• **What needs to be done**:
Determine the number of lines below that contain "downloadable". Write nothing but that number.

• **Task data**:
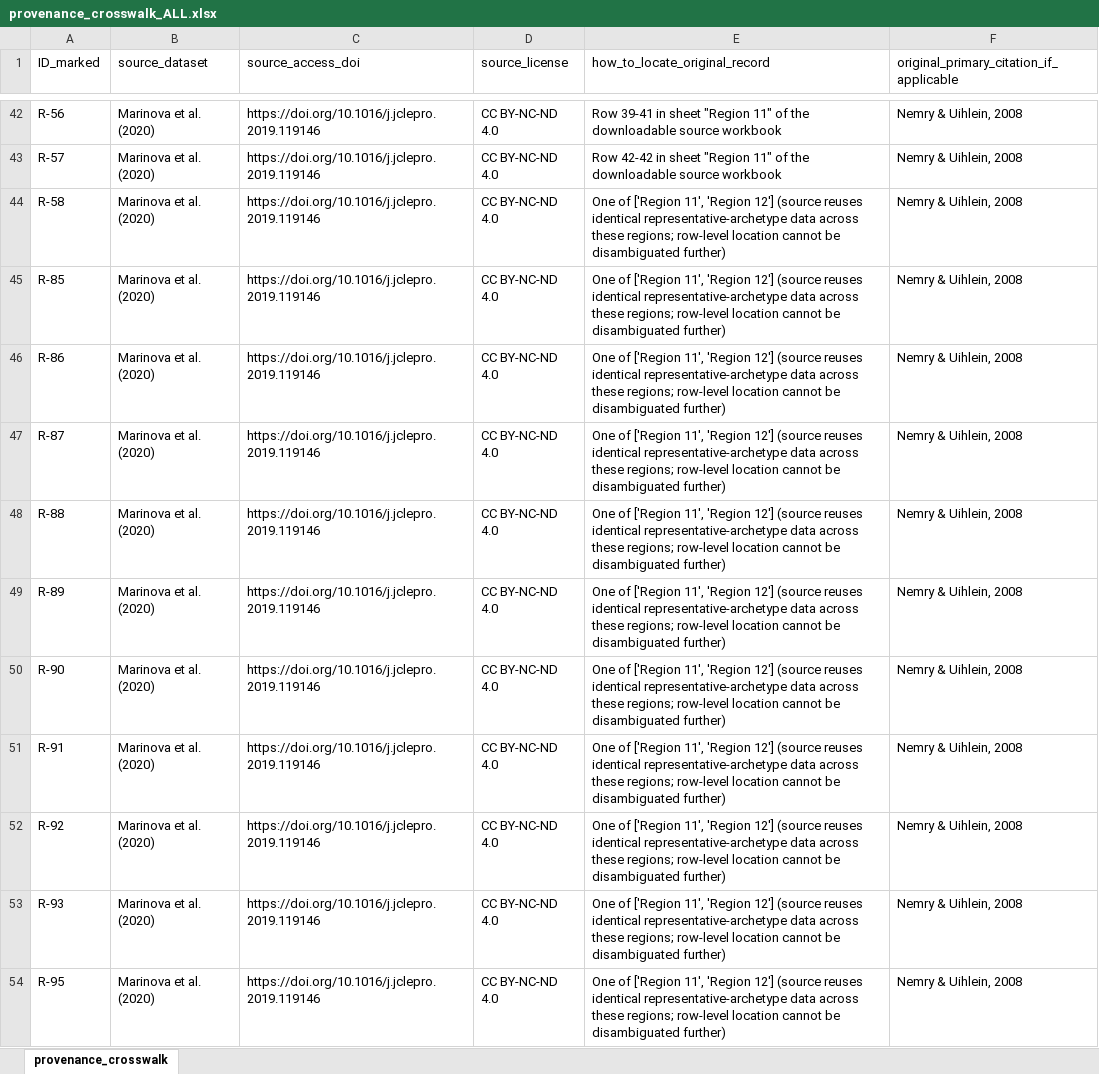
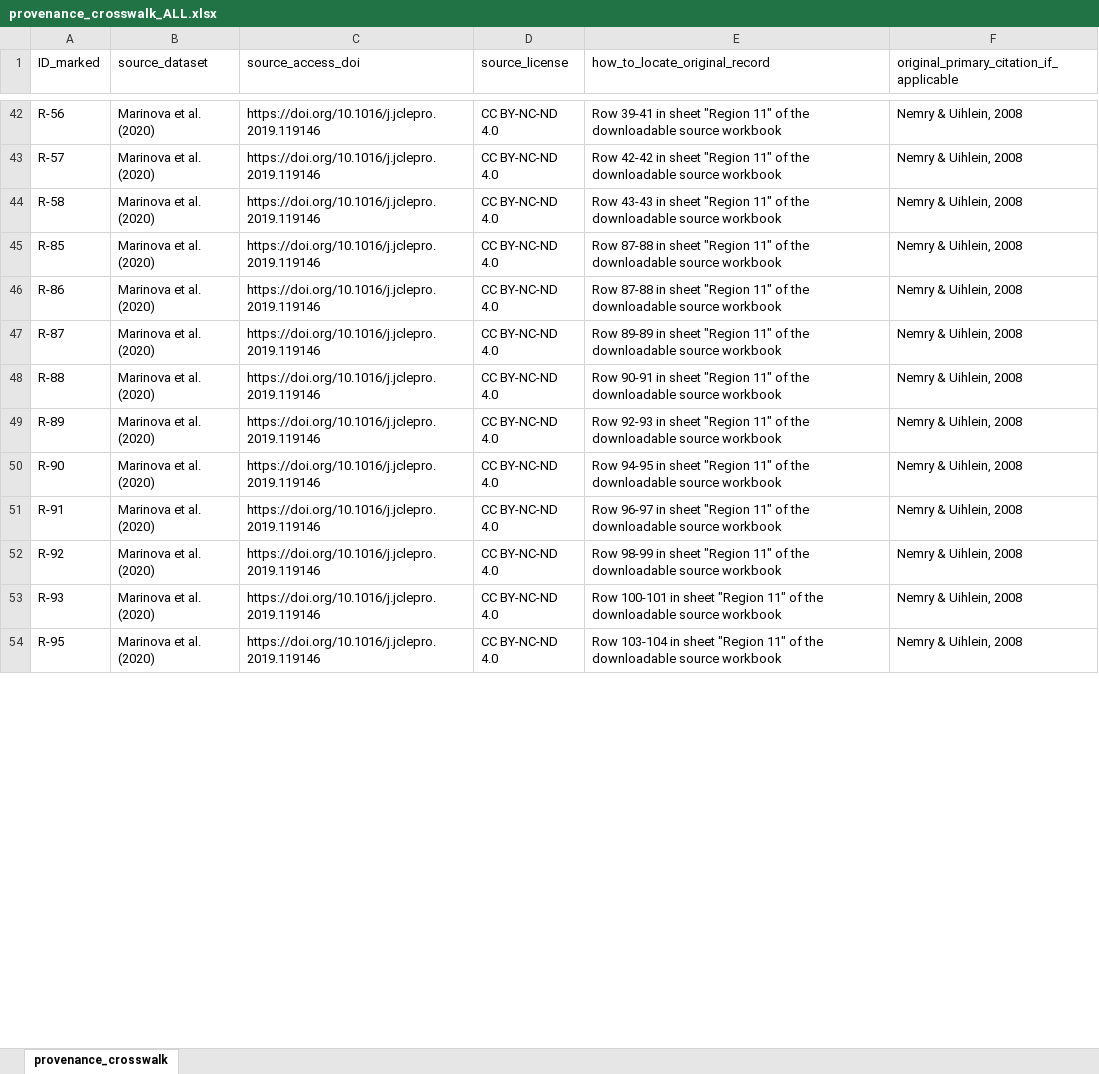
Before and after one commit to City-Syntax/material-intensity, an Excel workbook: data/processed/provenance_crosswalk/provenance_crosswalk_ALL.xlsx, sheet provenance_crosswalk, drawn as a sheet; only a part is shown, gaps mark what is left out; values as stored, in another font and other column widths than the file's, no borders; the diff covers the shown part only; the diff names each change by its address in the sheet, - before the commit and + after, or states it on an @@ line.

Commit message:
Resolve R-n locators for genuinely duplicated archetype records (Region-pair reuse verified byte-identical): 154/154 retained Marinova records now have a clean row-level locator, no ambiguity markers needed

```diff
--- a/data/processed/provenance_crosswalk/provenance_crosswalk_ALL.xlsx (sheet provenance_crosswalk)
+++ b/data/processed/provenance_crosswalk/provenance_crosswalk_ALL.xlsx (sheet provenance_crosswalk)
-E44 (how_to_locate_original_record): One of ['Region 11', 'Region 12'] (source reuses identical representative-archetype data across these regions; row-level location cannot be disambiguated further)
+E44 (how_to_locate_original_record): Row 43-43 in sheet "Region 11" of the downloadable source workbook
-E45:E46 (how_to_locate_original_record): One of ['Region 11', 'Region 12'] (source reuses identical representative-archetype data across these regions; row-level location cannot be disambiguated further)
+E45:E46 (how_to_locate_original_record): Row 87-88 in sheet "Region 11" of the downloadable source workbook
-E47 (how_to_locate_original_record): One of ['Region 11', 'Region 12'] (source reuses identical representative-archetype data across these regions; row-level location cannot be disambiguated further)
+E47 (how_to_locate_original_record): Row 89-89 in sheet "Region 11" of the downloadable source workbook
-E48 (how_to_locate_original_record): One of ['Region 11', 'Region 12'] (source reuses identical representative-archetype data across these regions; row-level location cannot be disambiguated further)
+E48 (how_to_locate_original_record): Row 90-91 in sheet "Region 11" of the downloadable source workbook
-E49 (how_to_locate_original_record): One of ['Region 11', 'Region 12'] (source reuses identical representative-archetype data across these regions; row-level location cannot be disambiguated further)
+E49 (how_to_locate_original_record): Row 92-93 in sheet "Region 11" of the downloadable source workbook
-E50 (how_to_locate_original_record): One of ['Region 11', 'Region 12'] (source reuses identical representative-archetype data across these regions; row-level location cannot be disambiguated further)
+E50 (how_to_locate_original_record): Row 94-95 in sheet "Region 11" of the downloadable source workbook
-E51 (how_to_locate_original_record): One of ['Region 11', 'Region 12'] (source reuses identical representative-archetype data across these regions; row-level location cannot be disambiguated further)
+E51 (how_to_locate_original_record): Row 96-97 in sheet "Region 11" of the downloadable source workbook
-E52 (how_to_locate_original_record): One of ['Region 11', 'Region 12'] (source reuses identical representative-archetype data across these regions; row-level location cannot be disambiguated further)
+E52 (how_to_locate_original_record): Row 98-99 in sheet "Region 11" of the downloadable source workbook
-E53 (how_to_locate_original_record): One of ['Region 11', 'Region 12'] (source reuses identical representative-archetype data across these regions; row-level location cannot be disambiguated further)
+E53 (how_to_locate_original_record): Row 100-101 in sheet "Region 11" of the downloadable source workbook
-E54 (how_to_locate_original_record): One of ['Region 11', 'Region 12'] (source reuses identical representative-archetype data across these regions; row-level location cannot be disambiguated further)
+E54 (how_to_locate_original_record): Row 103-104 in sheet "Region 11" of the downloadable source workbook
```
Also changed, not shown: 42 edited cells elsewhere in this sheet, 1 other file.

• **Result of the exercise**:
10